> **Exercise description**: Please make an exact copy of the listing, without the pictures.

--- Information given Enclosed Below ---

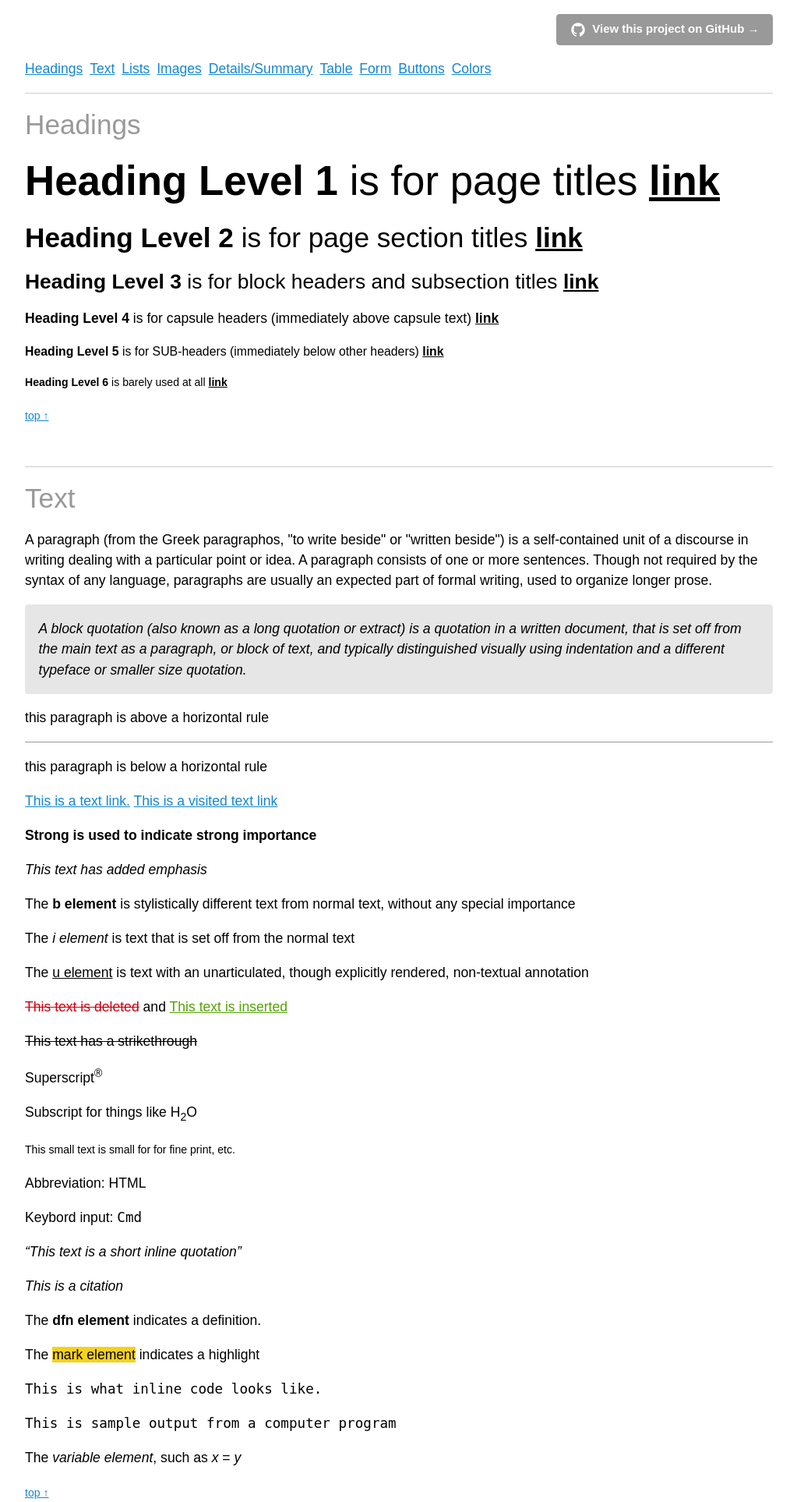
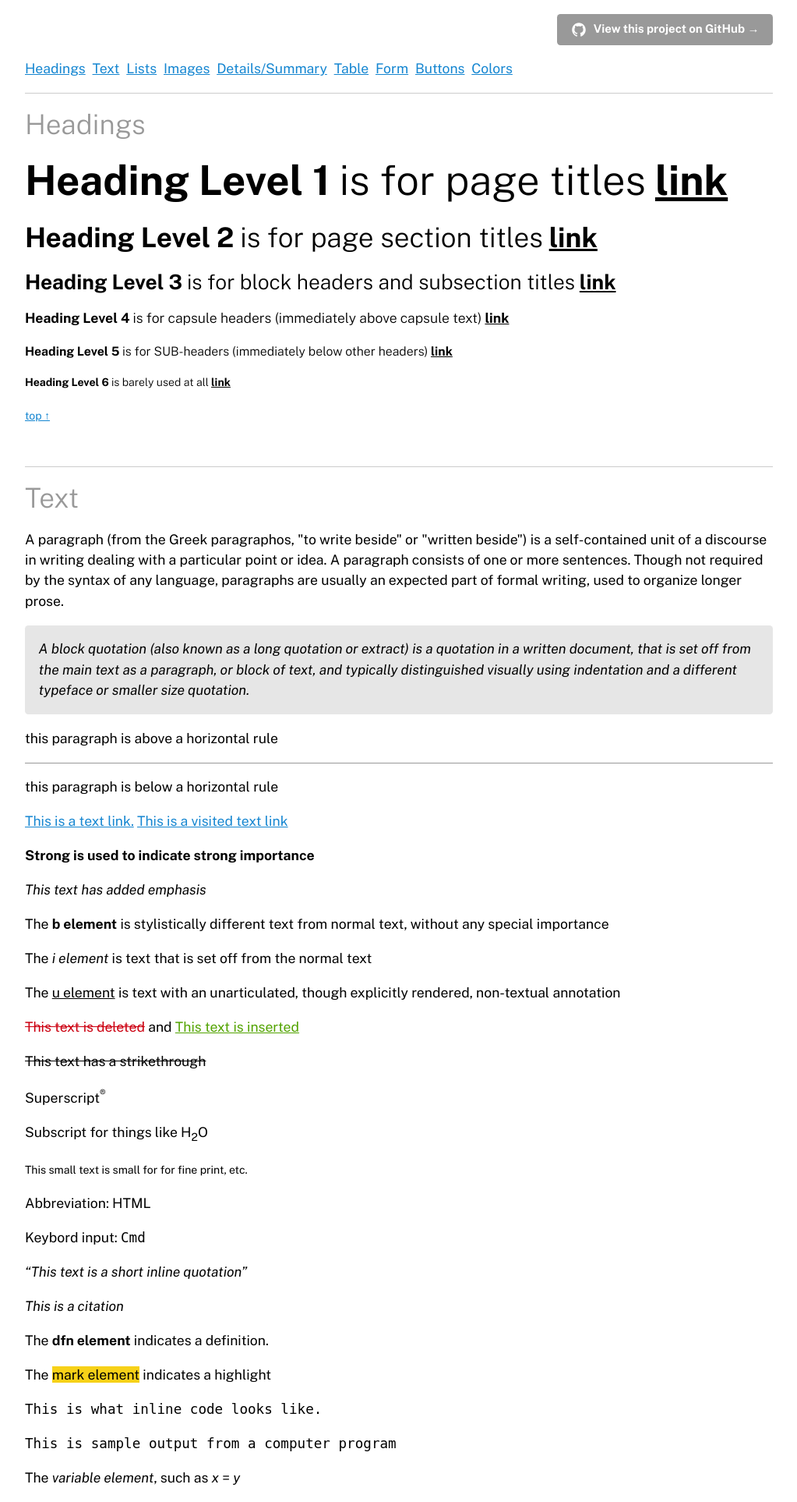
Before and after one commit to axoplasm/skeletor, a PHP site: page / in a window 1280 px wide. Shown: the top 1926 px of the page at 78% size, without its empty margins (128-1151 px from the left). Run offline with PHP 8.4, Linux system fonts and the light colour scheme.

Commit message:
Public sans font

```diff
--- a/public/static/css/screen.css
+++ b/public/static/css/screen.css
@@ -99,6 +99,48 @@ meter {
   all: revert;
 }
 
+@font-face {
+  font-family: "publicsans";
+  src: url("/static/fonts/publicsans-Bold.woff2");
+  src: url("/static/fonts/publicsans-Bold.woff2") format("woff2");
+  font-weight: 700;
+  font-style: normal;
+}
+@font-face {
+  font-family: "publicsans";
+  src: url("/static/fonts/publicsans-Bold-Italic.woff2");
+  src: url("/static/fonts/publicsans-Bold-Italic.woff2") format("woff2");
+  font-weight: 700;
+  font-style: italic;
+}
+@font-face {
+  font-family: "publicsans";
+  src: url("/static/fonts/publicsans-Regular.woff2");
+  src: url("/static/fonts/publicsans-Regular.woff2") format("woff2");
+  font-weight: 400;
+  font-style: normal;
+}
+@font-face {
+  font-family: "publicsans";
+  src: url("/static/fonts/publicsans-Regular-Italic.woff2");
+  src: url("/static/fonts/publicsans-Regular-Italic.woff2") format("woff2");
+  font-weight: 400;
+  font-style: italic;
+}
+@font-face {
+  font-family: "publicsans";
+  src: url("/static/fonts/publicsans-Light.woff2");
+  src: url("/static/fonts/publicsans-Light.woff2") format("woff2");
+  font-weight: 300;
+  font-style: normal;
+}
+@font-face {
+  font-family: "publicsans";
+  src: url("/static/fonts/publicsans-Light-Italic.woff2");
+  src: url("/static/fonts/publicsans-Light-Italic.woff2") format("woff2");
+  font-weight: 300;
+  font-style: italic;
+}
 html {
   --loud: hsl(0, 0%, 0%);
   --spoken: hsl(0, 0%, 0%);
@@ -141,7 +183,8 @@ html {
   --gray-9: hsl(0, 0%, 90%);
   --gray-95: hsl(0, 0%, 95%);
   --gray-100: hsl(0, 0%, 100%);
-  --sans-font: sans-serif;
+  --sans-font: "publicsans", sans-serif;
+  --serif-font: serif;
   --monospace-font: monospace;
   --default-font-size: 16px;
   --bold-weight: 700;
--- a/sass/_base.scss
+++ b/sass/_base.scss
@@ -14,7 +14,8 @@ html {
     }
 
     // typography
-    --sans-font: sans-serif;
+    --sans-font: 'publicsans', sans-serif;
+    --serif-font: serif;
     --monospace-font: monospace;
     --default-font-size: 16px;
     --bold-weight: 700;
--- a/sass/screen.scss
+++ b/sass/screen.scss
@@ -9,6 +9,9 @@
 // Reset
 @import "../node_modules/the-new-css-reset/css/reset";
 
+// Fonts
+@import "fonts";
+
 // Base HTML
 @import "base";
 @import "forms";
```
Also changed, not shown: sass/_fonts.scss (added, +26 -0 lines), public/static/fonts/publicsans-bold-italic.woff2 (added), public/static/fonts/publicsans-bold.woff2 (added), public/static/fonts/publicsans-light-italic.woff2 (added), public/static/fonts/publicsans-light.woff2 (added), public/static/fonts/publicsans-regular-italic.woff2 (added), public/static/fonts/publicsans-regular.woff2 (added).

--- End of Enclosed Information given ---

> **Exercise response**:
Before and after one commit to axoplasm/skeletor, a PHP site: page / in a window 1280 px wide. Shown: the top 1926 px of the page at 78% size, without its empty margins (128-1151 px from the left). Run offline with PHP 8.4, Linux system fonts and the light colour scheme.

Commit message:
Public sans font

```diff
--- a/public/static/css/screen.css
+++ b/public/static/css/screen.css
@@ -99,6 +99,48 @@ meter {
   all: revert;
 }
 
+@font-face {
+  font-family: "publicsans";
+  src: url("/static/fonts/publicsans-Bold.woff2");
+  src: url("/static/fonts/publicsans-Bold.woff2") format("woff2");
+  font-weight: 700;
+  font-style: normal;
+}
+@font-face {
+  font-family: "publicsans";
+  src: url("/static/fonts/publicsans-Bold-Italic.woff2");
+  src: url("/static/fonts/publicsans-Bold-Italic.woff2") format("woff2");
+  font-weight: 700;
+  font-style: italic;
+}
+@font-face {
+  font-family: "publicsans";
+  src: url("/static/fonts/publicsans-Regular.woff2");
+  src: url("/static/fonts/publicsans-Regular.woff2") format("woff2");
+  font-weight: 400;
+  font-style: normal;
+}
+@font-face {
+  font-family: "publicsans";
+  src: url("/static/fonts/publicsans-Regular-Italic.woff2");
+  src: url("/static/fonts/publicsans-Regular-Italic.woff2") format("woff2");
+  font-weight: 400;
+  font-style: italic;
+}
+@font-face {
+  font-family: "publicsans";
+  src: url("/static/fonts/publicsans-Light.woff2");
+  src: url("/static/fonts/publicsans-Light.woff2") format("woff2");
+  font-weight: 300;
+  font-style: normal;
+}
+@font-face {
+  font-family: "publicsans";
+  src: url("/static/fonts/publicsans-Light-Italic.woff2");
+  src: url("/static/fonts/publicsans-Light-Italic.woff2") format("woff2");
+  font-weight: 300;
+  font-style: italic;
+}
 html {
   --loud: hsl(0, 0%, 0%);
   --spoken: hsl(0, 0%, 0%);
@@ -141,7 +183,8 @@ html {
   --gray-9: hsl(0, 0%, 90%);
   --gray-95: hsl(0, 0%, 95%);
   --gray-100: hsl(0, 0%, 100%);
-  --sans-font: sans-serif;
+  --sans-font: "publicsans", sans-serif;
+  --serif-font: serif;
   --monospace-font: monospace;
   --default-font-size: 16px;
   --bold-weight: 700;
--- a/sass/_base.scss
+++ b/sass/_base.scss
@@ -14,7 +14,8 @@ html {
     }
 
     // typography
-    --sans-font: sans-serif;
+    --sans-font: 'publicsans', sans-serif;
+    --serif-font: serif;
     --monospace-font: monospace;
     --default-font-size: 16px;
     --bold-weight: 700;
--- a/sass/screen.scss
+++ b/sass/screen.scss
@@ -9,6 +9,9 @@
 // Reset
 @import "../node_modules/the-new-css-reset/css/reset";
 
+// Fonts
+@import "fonts";
+
 // Base HTML
 @import "base";
 @import "forms";
```
Also changed, not shown: sass/_fonts.scss (added, +26 -0 lines), public/static/fonts/publicsans-bold-italic.woff2 (added), public/static/fonts/publicsans-bold.woff2 (added), public/static/fonts/publicsans-light-italic.woff2 (added), public/static/fonts/publicsans-light.woff2 (added), public/static/fonts/publicsans-regular-italic.woff2 (added), public/static/fonts/publicsans-regular.woff2 (added).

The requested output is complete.